(Structured diff data)

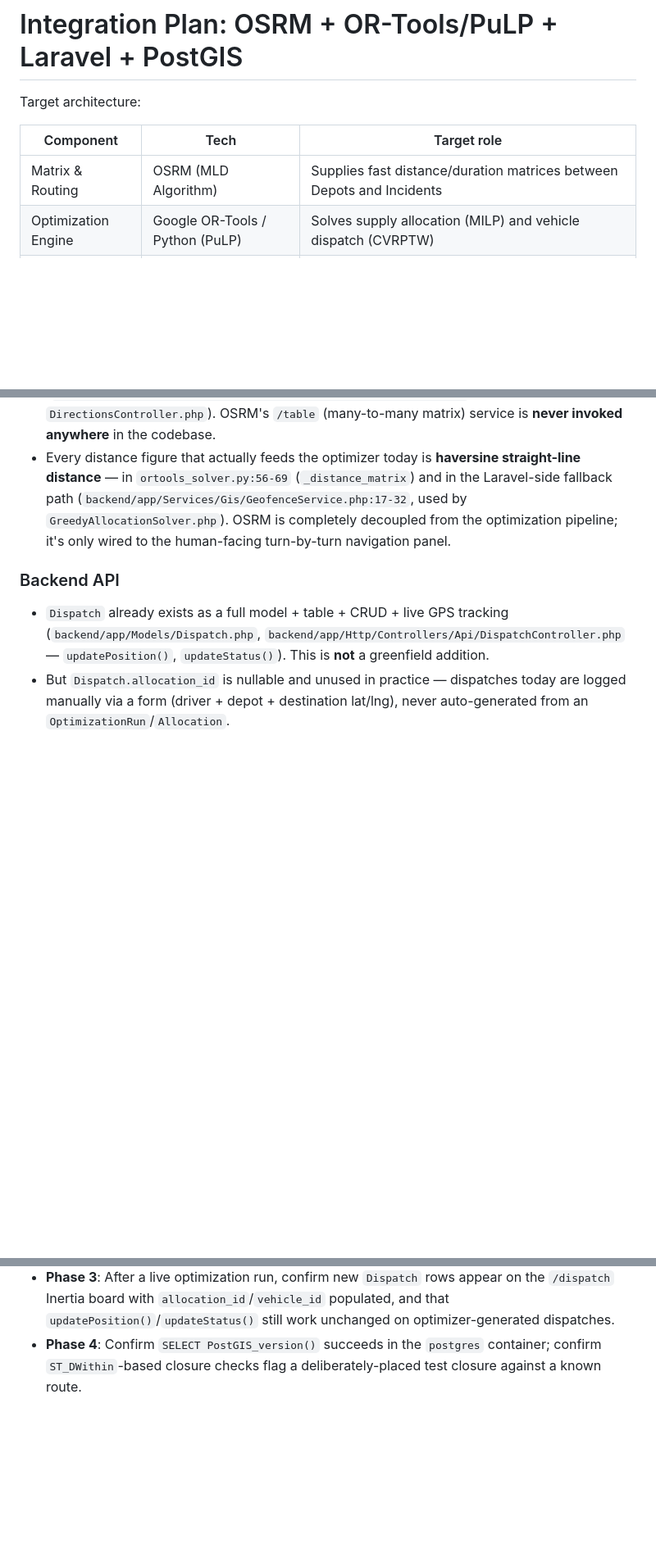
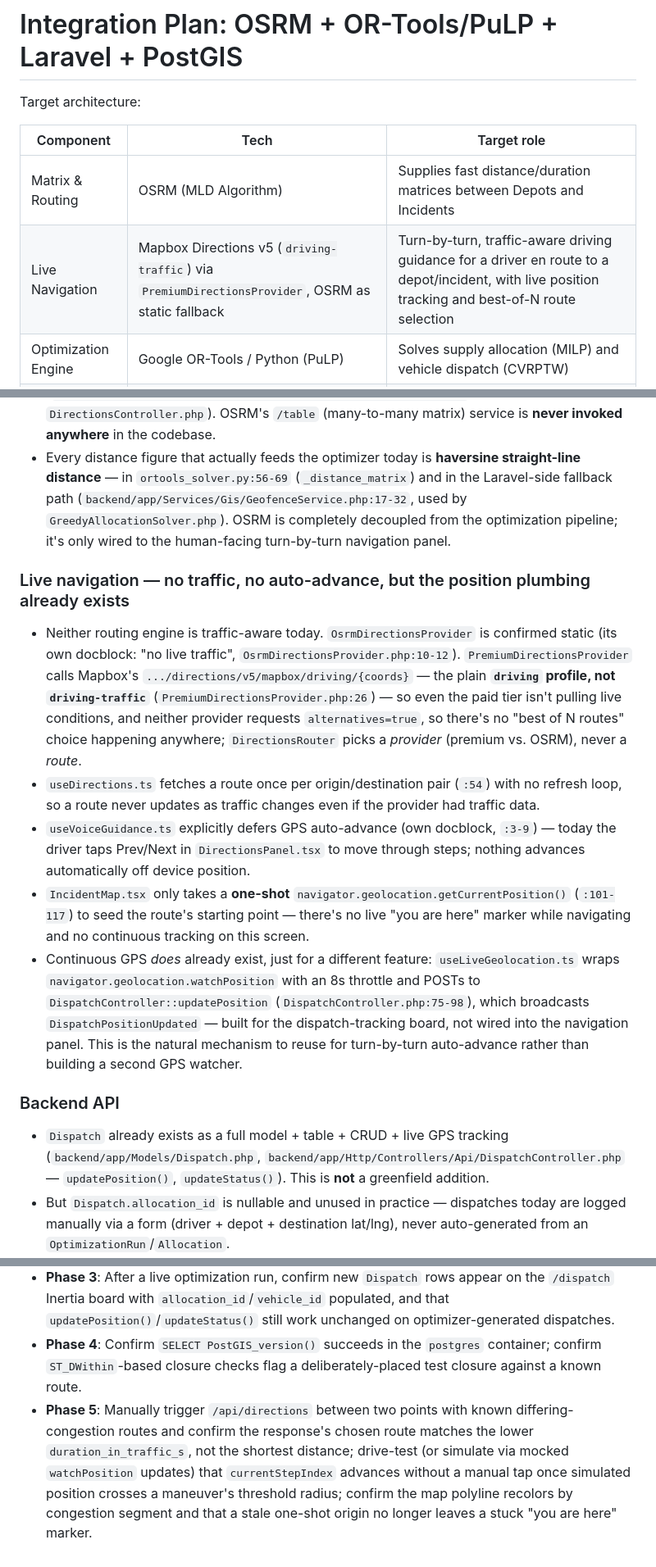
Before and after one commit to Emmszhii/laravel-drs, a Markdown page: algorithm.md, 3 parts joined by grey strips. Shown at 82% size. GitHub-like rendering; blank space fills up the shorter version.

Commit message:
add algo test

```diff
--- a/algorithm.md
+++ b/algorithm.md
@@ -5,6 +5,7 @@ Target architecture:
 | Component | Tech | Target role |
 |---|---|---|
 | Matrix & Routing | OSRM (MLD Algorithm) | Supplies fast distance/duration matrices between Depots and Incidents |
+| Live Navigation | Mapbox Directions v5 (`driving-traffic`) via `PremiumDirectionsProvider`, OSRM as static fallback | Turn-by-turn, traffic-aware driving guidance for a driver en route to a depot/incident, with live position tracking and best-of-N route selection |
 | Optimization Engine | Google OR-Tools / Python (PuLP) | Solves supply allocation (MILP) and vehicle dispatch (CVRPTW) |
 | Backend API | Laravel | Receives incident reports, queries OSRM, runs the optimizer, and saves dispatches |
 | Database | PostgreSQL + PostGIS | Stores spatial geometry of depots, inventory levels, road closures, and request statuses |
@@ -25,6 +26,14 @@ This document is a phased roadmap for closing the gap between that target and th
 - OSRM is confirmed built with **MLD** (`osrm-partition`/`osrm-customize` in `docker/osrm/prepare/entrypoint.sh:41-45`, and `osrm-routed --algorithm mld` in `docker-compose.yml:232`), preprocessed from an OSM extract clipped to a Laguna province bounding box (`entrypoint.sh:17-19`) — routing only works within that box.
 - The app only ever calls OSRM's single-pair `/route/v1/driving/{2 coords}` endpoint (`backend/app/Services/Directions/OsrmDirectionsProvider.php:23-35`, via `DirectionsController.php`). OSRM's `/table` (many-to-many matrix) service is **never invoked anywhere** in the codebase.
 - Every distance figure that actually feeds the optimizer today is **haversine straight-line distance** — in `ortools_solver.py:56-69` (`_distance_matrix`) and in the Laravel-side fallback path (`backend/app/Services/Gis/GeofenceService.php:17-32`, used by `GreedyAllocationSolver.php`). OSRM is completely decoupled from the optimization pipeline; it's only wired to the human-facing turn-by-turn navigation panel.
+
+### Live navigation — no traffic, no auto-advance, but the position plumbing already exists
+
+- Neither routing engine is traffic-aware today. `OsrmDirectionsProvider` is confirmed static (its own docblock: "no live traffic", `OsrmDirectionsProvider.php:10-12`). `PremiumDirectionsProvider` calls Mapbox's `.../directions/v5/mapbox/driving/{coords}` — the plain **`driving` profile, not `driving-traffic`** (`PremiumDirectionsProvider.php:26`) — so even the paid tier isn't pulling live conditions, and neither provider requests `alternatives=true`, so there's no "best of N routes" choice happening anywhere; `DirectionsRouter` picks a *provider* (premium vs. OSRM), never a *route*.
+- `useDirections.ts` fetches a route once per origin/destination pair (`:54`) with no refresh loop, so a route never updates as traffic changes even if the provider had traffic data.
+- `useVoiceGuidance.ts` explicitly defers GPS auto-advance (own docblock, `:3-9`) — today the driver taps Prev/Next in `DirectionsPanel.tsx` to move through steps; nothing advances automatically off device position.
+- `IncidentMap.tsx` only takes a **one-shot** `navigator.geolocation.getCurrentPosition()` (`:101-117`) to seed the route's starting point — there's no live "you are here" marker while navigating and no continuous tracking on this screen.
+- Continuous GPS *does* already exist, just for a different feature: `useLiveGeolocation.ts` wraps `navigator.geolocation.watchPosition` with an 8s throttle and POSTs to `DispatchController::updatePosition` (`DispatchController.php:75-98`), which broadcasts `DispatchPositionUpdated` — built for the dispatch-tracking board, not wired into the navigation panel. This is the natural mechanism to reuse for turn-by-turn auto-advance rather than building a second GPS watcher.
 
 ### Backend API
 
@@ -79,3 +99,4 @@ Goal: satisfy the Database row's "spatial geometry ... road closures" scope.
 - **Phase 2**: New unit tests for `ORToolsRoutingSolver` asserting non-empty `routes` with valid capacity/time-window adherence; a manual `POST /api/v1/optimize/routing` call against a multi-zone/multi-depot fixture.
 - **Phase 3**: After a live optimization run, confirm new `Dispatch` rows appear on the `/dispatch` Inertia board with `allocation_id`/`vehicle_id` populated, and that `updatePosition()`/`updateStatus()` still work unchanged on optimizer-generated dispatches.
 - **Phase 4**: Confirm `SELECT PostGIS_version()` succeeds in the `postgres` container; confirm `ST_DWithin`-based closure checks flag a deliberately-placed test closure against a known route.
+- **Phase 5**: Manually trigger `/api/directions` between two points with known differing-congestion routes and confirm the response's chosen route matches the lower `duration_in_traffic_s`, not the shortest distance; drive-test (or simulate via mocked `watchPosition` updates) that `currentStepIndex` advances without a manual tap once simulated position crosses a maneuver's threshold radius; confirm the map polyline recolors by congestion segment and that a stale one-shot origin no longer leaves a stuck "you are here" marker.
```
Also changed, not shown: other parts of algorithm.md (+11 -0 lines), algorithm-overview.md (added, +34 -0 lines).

# [PROBLEM TO SOLVE]
Among the entries, how many lines hold the word "optimizer"? Please answer with only that number.

# [WRITTEN RESPONSE]
3